UPDATE:  Supernova in Messier 101 brightens Could be Binocular target in 1 week!
See The Bad Astronomer’s Blog Update !”

Perseid Meteor Shower

Each year, the Earth passes through the debris of a comet called the Swift-Tuttle. This debris is pulled in by earth’s gravity & burns up in our atmosphere. The friction from the heat generated by these tiny dust particles, no larger than the head of a pin or grain of sand, reaching speeds of approximately 45km per second slam into the gases that make up the earth’s atmosphere, causing them to burn up and give off light. Some particles are large enough to leave a glowing trail of ferry like dust called a “contrail”, similar in appearance to a jet trail than can last for several minutes. These meteors are burning up in our atmosphere approximately 80-100km above our heads. For the most part, we are quite safe.

The dust particles come from the comet known as Swift-Tuttle, named after the first 2 people to discover it. The comet leaves a path of debris as it continues in its orbit around the sun every 120-125 years. When earth crosses this debris trail, gravity takes over and the show begins! It is estimated that this debris is about 1000 years old.

If you were to trace back the streak of light to its starting point, you will find it “radiates” from the constellation Perseus. This is known as the “radiant”. As the earth turns into the debris trail scooping up these dust particles, much the same as a car driving into a snow storm, you will see more shooting stars after midnight until early morning, as this is when we are ploughing head-on into the thick of the storm.

The rate of falling stars varies from year to year, with the best reported in 1972. There are many differences in meteor counts tallied by different people in different places. The best meteor shower I ever experienced had an amazing peak of approximately 200 for one or 2 brief hours!

For those wanting to delve a bit deeper, meteor counts are also performed using radio signals. When the particles burn up, they excite the hydrogen gas in the atmosphere which then releases a burst of radio waves at a known frequency. A search for more information on google will serve up an endless amount of interesting information for you to peruse through.
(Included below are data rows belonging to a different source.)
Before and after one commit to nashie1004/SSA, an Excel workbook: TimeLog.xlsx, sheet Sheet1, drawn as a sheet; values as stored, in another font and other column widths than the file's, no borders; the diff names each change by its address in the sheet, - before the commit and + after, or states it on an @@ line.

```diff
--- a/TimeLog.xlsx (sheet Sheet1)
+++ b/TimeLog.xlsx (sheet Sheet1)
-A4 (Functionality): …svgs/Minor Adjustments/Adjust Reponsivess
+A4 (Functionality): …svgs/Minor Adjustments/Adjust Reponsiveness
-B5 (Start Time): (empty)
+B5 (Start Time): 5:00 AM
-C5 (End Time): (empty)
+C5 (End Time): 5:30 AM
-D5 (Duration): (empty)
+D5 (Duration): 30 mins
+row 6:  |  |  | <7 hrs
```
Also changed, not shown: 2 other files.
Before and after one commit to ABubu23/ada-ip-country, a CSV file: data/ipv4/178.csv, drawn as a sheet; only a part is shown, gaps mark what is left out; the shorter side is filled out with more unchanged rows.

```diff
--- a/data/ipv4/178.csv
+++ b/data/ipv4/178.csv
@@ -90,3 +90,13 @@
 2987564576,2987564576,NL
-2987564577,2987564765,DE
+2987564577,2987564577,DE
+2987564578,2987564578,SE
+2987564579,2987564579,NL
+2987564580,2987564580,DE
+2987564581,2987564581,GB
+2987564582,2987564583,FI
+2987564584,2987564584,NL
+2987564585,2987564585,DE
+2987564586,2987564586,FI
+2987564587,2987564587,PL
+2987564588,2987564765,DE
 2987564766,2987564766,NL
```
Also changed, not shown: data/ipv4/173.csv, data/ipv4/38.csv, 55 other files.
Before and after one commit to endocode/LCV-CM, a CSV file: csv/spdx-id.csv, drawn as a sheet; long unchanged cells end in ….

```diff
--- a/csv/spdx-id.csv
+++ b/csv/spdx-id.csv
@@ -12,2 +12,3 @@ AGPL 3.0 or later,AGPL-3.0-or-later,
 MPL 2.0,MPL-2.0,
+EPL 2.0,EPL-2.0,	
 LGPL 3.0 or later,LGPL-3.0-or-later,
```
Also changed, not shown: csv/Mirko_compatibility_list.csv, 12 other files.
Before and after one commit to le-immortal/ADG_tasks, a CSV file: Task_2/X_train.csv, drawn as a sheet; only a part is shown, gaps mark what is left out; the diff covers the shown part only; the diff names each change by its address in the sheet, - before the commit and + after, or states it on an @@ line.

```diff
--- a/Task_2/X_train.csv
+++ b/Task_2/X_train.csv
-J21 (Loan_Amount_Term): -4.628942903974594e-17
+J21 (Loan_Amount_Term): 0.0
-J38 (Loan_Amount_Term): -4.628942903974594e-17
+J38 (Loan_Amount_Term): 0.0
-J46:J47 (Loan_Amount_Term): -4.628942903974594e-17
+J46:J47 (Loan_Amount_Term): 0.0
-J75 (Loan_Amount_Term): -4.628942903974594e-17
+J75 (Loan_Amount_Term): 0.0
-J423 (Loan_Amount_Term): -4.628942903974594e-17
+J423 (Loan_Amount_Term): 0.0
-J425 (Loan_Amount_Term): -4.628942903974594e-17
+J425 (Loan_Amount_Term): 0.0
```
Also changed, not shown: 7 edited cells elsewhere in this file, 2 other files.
The Perseid Meteor Shower runs from about 2 weeks before and after the main peak dates of August 10-12. So keep your eyes on the skies for what is arguably The Greatest Show Off Earth!

Written by David Wilde